“As people of prayer, we followers of Jesus are called to be ‘counter-cultural change makers,’” the letter says. “To that end, we must reject the idolatry of guns and the distorted attachments to our right to own guns without safeguards for the communities of the world.”
United Methodist bishops unanimously adopted the letter Aug. 26 during the final day of their online summer meeting. Only active bishops vote on Council of Bishops actions. However, all United Methodist bishops signed the document.
The statement also will form the basis of a letter the bishops plan to send to the U.S. Congress and White House.
In a denomination with more than 12 million members across four continents, the bishops also stress that gun violence is not just a U.S. problem. The bishops’ statement cites Amnesty International, which reports that about 2,000 people are injured and 500 people die by gunshots every day.
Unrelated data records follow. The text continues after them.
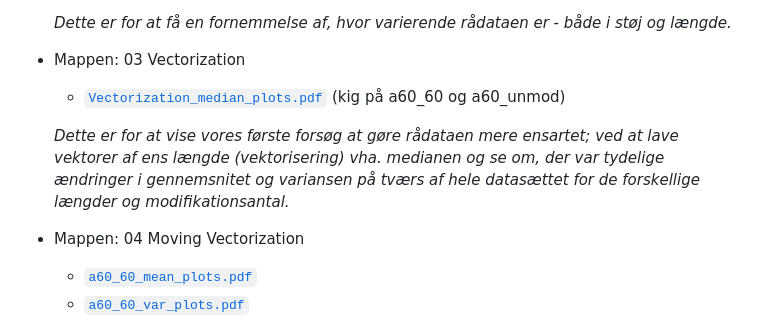
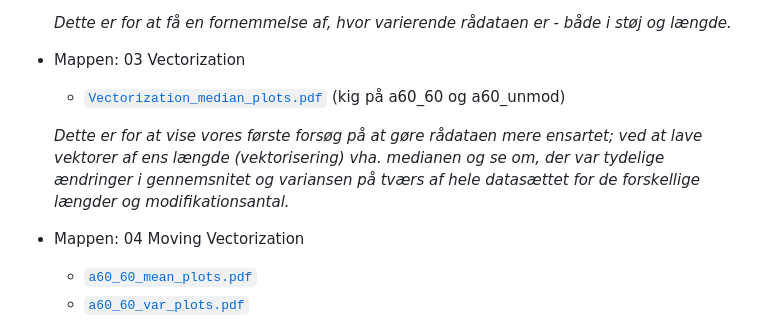
Before and after one commit to Najaandrup/Dataprojekt, a Markdown page: README.md, the part around the change. GitHub-like rendering.

```diff
--- a/README.md
+++ b/README.md
@@ -14,7 +14,7 @@
 - Mappen: 03 Vectorization
     - <a href="https://github.com/Najaandrup/Dataprojekt/blob/main/03%20Vectorization/Vectorization_median_plots.pdf"><code>Vectorization_median_plots.pdf</code></a> (kig på a60_60 og a60_unmod)
 
-     *Dette er for at vise vores første forsøg at gøre rådataen mere ensartet; ved at lave vektorer af ens længde (vektorisering) vha. medianen og se om, der var tydelige ændringer i gennemsnitet og variansen på tværs af hele datasættet for de forskellige længder og modifikationsantal.*
+     *Dette er for at vise vores første forsøg på at gøre rådataen mere ensartet; ved at lave vektorer af ens længde (vektorisering) vha. medianen og se om, der var tydelige ændringer i gennemsnitet og variansen på tværs af hele datasættet for de forskellige længder og modifikationsantal.*
 
 - Mappen: 04 Moving Vectorization
     - <a href="https://github.com/Najaandrup/Dataprojekt/blob/main/04%20Moving%20Vectorization/a60_60_mean_plots.pdf"><code>a60_60_mean_plots.pdf</code></a>
```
United Methodists — long committed to transforming the world to be more like Christ’s example — have a role to play in addressing the crisis, the bishops said.
“This is a call to prayer, beginning this September, for all who follow Jesus, the Prince of Peace,” the bishops’ statement said. “This is a call to action for all to weep with those who weep and demand, insist on, and push for positive change from our elected officials.”
The statement goes on to urge congregations to collaborate with ecumenical and interfaith partners in their public witness. The statement also encourages the use of United Methodist resources for Bible study and advocacy in efforts to reduce gun violence.
Bishop Julius C. Trimble, who leads the Indiana Conference, proposed the letter on behalf of the bishops’ Justice and Reconciliation Leadership Team.
“It is always the right time to do the right thing,” he told UM News after the bishops’ meeting. “We are in an emergency when it comes to gun violence in America and around the globe. I believe we have a moral obligation as bishops to offer more than ‘thoughts and prayers.’”
The bishops decided to take up of the issue of firearms following deadly massacres at a grocery store in Buffalo, New York; a church in Laguna Woods, California; an elementary school in Uvalde, Texas; and a Fourth of July parade in Highland Park, Illinois.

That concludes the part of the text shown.